**Instructions to follow**
Search the entries below for "table" and copy each matching line.

**Extracted data**
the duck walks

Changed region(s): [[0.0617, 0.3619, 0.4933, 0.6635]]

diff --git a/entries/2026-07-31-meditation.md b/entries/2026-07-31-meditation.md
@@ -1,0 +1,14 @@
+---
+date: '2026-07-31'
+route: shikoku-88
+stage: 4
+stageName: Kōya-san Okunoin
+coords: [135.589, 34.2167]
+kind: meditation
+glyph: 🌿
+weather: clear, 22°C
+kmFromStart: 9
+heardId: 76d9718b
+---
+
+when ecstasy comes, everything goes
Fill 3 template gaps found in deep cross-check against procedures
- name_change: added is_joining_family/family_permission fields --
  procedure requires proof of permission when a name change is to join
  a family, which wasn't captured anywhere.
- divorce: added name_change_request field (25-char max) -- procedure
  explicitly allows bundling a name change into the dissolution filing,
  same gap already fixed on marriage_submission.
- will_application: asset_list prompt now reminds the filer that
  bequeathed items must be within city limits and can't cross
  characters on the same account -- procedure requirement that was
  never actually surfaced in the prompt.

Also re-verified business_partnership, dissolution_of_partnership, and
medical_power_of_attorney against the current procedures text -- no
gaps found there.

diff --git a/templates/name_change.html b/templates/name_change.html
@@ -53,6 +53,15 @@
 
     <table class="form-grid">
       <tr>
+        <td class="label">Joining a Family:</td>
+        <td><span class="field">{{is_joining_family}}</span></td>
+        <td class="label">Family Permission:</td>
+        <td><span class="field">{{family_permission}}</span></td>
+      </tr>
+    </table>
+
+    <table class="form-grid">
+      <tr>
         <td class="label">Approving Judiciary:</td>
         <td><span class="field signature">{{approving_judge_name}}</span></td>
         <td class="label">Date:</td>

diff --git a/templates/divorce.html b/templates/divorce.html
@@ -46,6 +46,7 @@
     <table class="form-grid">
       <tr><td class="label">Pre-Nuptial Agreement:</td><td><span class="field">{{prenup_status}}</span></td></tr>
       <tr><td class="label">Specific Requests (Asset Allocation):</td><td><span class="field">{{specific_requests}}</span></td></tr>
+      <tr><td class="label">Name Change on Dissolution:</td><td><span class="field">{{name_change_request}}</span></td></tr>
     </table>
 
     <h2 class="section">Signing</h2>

**Answer space**
     <table class="form-grid">
+    </table>
+    <table class="form-grid">
     <table class="form-grid">
     </table>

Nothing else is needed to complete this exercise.